On Tuesday 22 September - while at the beach - such a beautiful day with the view across the water - too good to simply pass by without recording the moment in time . . .
the Dog of Pāoa
This prominent headland, 27 km south of Gisborne, is a significant place for Tūranganui-a-Kiwa tribes.
Its name, Te Kurī-a-Pāoa, means ‘the dog of Pāoa’: Pāoa was the captain of the Horouta canoe.
Māori legends recount that Pāoa lost his dog in the Tūranganui-a-Kiwa / Poverty Bay area and the dog is still there waiting for his master to return. It is said if you look towards the white cliffs at dawn they resemble the outline of a dog in a crouching position.
Kurī were small, long-haired dogs about the size of a border collie. They had a small head, pricked ears, a terrier-like snout and a powerful jaw. The shoulders and neck were heavy, the legs were short, and the tail was bushy. Some were black, some white, and others a combination with patches or spots. Some had yellow coats.
© Cite: Basil Keane, ‘Kurī – Polynesian dogs’, Te Ara - the
Encyclopedia of New Zealand, http://www.TeAra.govt.nz/en/

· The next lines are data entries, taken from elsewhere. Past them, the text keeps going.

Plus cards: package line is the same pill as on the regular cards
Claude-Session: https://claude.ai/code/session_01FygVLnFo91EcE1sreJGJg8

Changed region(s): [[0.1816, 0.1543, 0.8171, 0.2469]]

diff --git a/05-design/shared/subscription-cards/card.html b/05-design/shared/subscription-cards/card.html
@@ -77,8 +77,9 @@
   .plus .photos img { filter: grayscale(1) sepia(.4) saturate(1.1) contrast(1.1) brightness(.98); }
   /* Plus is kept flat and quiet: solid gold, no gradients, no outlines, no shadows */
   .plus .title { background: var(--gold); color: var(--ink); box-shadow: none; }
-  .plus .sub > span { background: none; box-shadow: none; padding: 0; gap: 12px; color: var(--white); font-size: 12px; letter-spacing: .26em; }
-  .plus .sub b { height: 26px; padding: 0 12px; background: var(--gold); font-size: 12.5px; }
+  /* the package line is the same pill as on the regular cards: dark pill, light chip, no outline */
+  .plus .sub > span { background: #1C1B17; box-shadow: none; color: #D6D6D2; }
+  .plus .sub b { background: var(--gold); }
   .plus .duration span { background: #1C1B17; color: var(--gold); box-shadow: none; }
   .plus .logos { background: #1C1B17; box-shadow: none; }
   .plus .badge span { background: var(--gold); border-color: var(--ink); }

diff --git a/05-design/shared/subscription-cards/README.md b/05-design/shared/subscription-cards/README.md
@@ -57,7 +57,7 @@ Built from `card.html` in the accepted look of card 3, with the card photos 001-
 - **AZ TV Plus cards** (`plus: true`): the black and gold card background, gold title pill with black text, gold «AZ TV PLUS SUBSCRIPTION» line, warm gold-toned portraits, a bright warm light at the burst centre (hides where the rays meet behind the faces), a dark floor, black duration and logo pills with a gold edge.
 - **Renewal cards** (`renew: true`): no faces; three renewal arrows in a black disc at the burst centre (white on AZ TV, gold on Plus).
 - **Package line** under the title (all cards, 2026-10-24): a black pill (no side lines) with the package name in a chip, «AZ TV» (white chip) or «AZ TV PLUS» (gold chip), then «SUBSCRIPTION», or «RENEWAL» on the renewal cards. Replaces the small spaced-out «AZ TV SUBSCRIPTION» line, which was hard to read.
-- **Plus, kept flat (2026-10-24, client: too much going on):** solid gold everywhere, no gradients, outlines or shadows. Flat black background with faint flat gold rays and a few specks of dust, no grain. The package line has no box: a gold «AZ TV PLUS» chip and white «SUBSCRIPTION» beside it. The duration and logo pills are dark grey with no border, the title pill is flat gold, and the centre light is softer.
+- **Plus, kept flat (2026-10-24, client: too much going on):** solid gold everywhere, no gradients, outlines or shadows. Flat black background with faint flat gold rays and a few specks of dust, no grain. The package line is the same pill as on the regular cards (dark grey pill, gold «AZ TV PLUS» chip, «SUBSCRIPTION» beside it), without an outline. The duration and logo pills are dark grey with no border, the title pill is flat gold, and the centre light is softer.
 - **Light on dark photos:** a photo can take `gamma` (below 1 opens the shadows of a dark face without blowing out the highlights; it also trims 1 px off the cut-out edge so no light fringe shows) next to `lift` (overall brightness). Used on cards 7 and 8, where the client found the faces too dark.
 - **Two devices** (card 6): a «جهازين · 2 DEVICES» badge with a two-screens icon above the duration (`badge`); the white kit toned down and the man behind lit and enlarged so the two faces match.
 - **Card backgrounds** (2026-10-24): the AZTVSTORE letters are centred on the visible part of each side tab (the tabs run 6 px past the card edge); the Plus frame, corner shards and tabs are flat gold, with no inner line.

kuri-polynesian-dogs/print (accessed 17 April 2019)
Later, when Captain James Cook arrived in Tūranga-Gisborne
He called Te Kurī-a-Pāoa > Young Nick’s Head < in honour of the
cabin boy who first sighted land from the Endeavour, as they first reached Aotearoa / New Zealand on 7th October 1769.
It was also at that time - that the reception offered Captain James Cook and his crew - sadly became one of cross-culture misunderstanding - and he along with his crew and the Endeavour departed. Noting in his Diary that because he was afforded no good thing - he named it 'Poverty Bay'.
Dual naming has in recent times become popular in NZ.
Poverty Bay, (a reductive name)
given by Lt J. Cook, was therefore officially re-named:
Tūranganui-a-Kiwa/Poverty Bay, in February 2019.